The Super Bowl is played on the second Sunday in February each year. The winning team is awarded the Vince Lombardi Trophy, named after the legendary Packers coach who won the first two Super Bowls.
The Super Bowl is more than just a football game. It is a cultural event, with millions of people tuning in to watch the game and the halftime show. The Super Bowl is also a major advertising event, with companies spending millions of dollars for commercials to air during the game.
However, there is no holiday or non-trading day in connection to the day.
The Super Bowl Indicator
This article must not be confused with the Super Bowl Indicator:
If a team from the American Football Conference (AFC) wins, it is said to be a bearish sign for the market, while a victory by a team from the National Football Conference (NFC) is considered bullish.
This is, of course, a spurious correlation, but it has held up remarkably well, even after it was “revealed”. To read more, please click on this link:
Super Bowl seasonalities and effects
Let’s look at three different backtests:
Performance the day before the Super Bowl final
The first backtest looks at the performance of S&P 500 the day before the Super Bowl final:

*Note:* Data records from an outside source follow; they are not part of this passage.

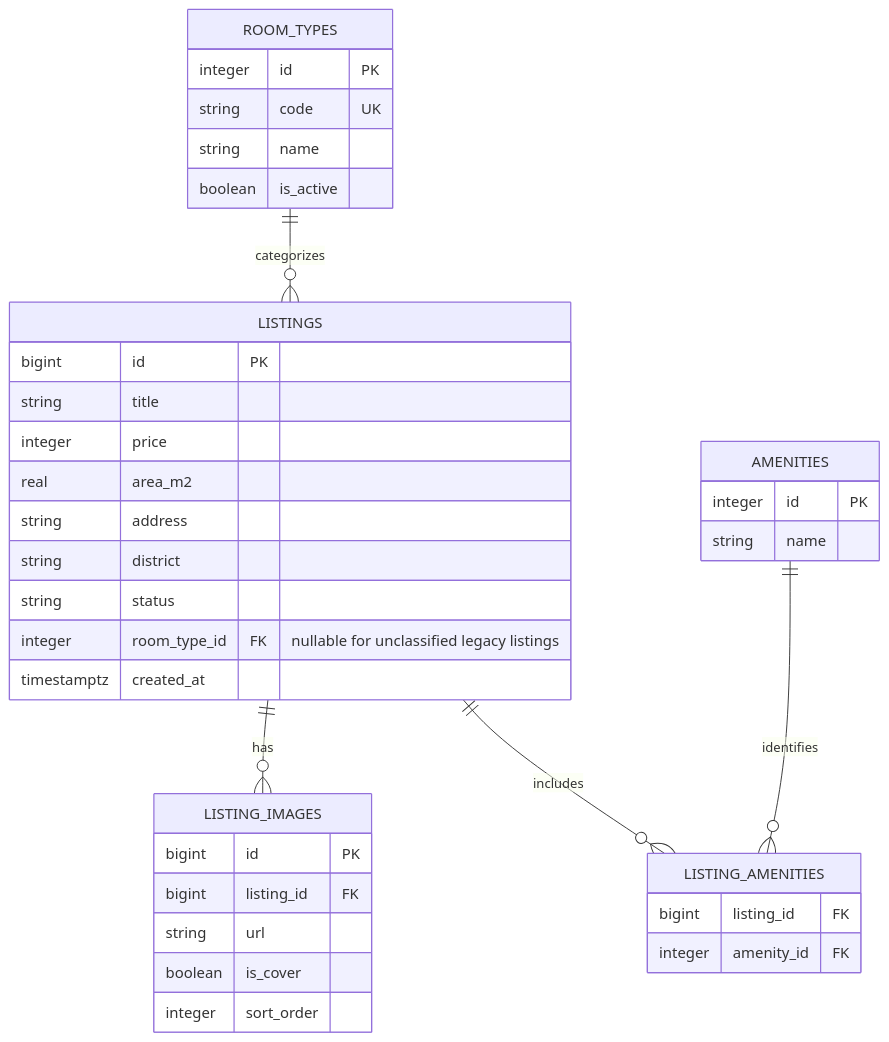
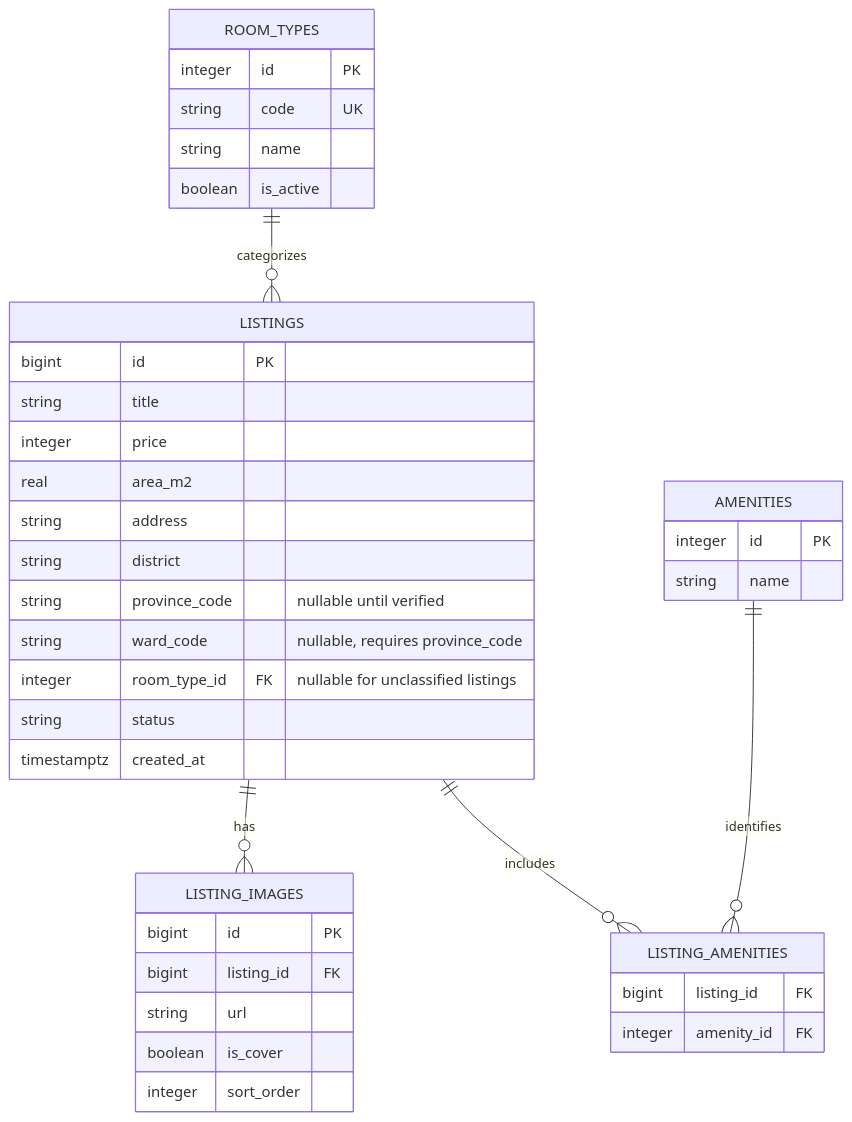
The diagram in src/specs/002-search-filtering/data-model.md (hiedan/Roomify), drawn with Mermaid before and after one commit. The commit also changed other lines of this file and 14 other files, not shown here.

````diff
--- a/src/specs/002-search-filtering/data-model.md
+++ b/src/specs/002-search-filtering/data-model.md
@@ -11,39 +11,41 @@
 ```mermaid
 erDiagram
     ROOM_TYPES ||--o{ LISTINGS : categorizes
     LISTINGS ||--o{ LISTING_IMAGES : has
     LISTINGS ||--o{ LISTING_AMENITIES : includes
     AMENITIES ||--o{ LISTING_AMENITIES : identifies
     ROOM_TYPES {
         integer id PK
         string code UK
         string name
         boolean is_active
     }
     LISTINGS {
         bigint id PK
         string title
         integer price
         real area_m2
         string address
         string district
+        string province_code "nullable until verified"
+        string ward_code "nullable, requires province_code"
+        integer room_type_id FK "nullable for unclassified listings"
         string status
-        integer room_type_id FK "nullable for unclassified legacy listings"
         timestamptz created_at
     }
     LISTING_IMAGES {
         bigint id PK
         bigint listing_id FK
         string url
         boolean is_cover
         integer sort_order
     }
     AMENITIES {
         integer id PK
         string name
     }
     LISTING_AMENITIES {
         bigint listing_id FK
         integer amenity_id FK
     }
 ```
````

We buy at the close on Thursday and sell at the close on Friday (the day after), thus owning S&P 500 for 24 hours. The performance looks like this:
The performance has been pretty erratic.
Performance N-days BEFORE the Super Bowl final
Let’s look at how stocks perform in the days leading up to the event. We make the following trading rules:
- We buy S&P at the close N-days before the Super Bowl final; and
- Sell at the close on the first trading day after the final.
The table below summarizes the results from 1967 until today:
Column three shows that it’s all losses.
What about bonds?
From 2003 we get the following results:
It’s few trades, but performance has been rather good.
Performance N-days AFTER the Super Bowl final
Let’s look at the performance if we buy at the close of the first trading day after the Super Bowl final and hold for N-days:
Overall, the results are much better than any random day (the average gain has been circa 0.04% per day). If we exit after five trading days, we get the following equity curve:
For bonds, it has been a different story:
For bonds, the data started in 2003, and thus it’s a short history. Before the year 2000, the performance was rather flat.
Super Bowl trading code and dates
We have the dates and code available for Amibroker and Tradestation. It’s available for those subscribers who are at least Silver members.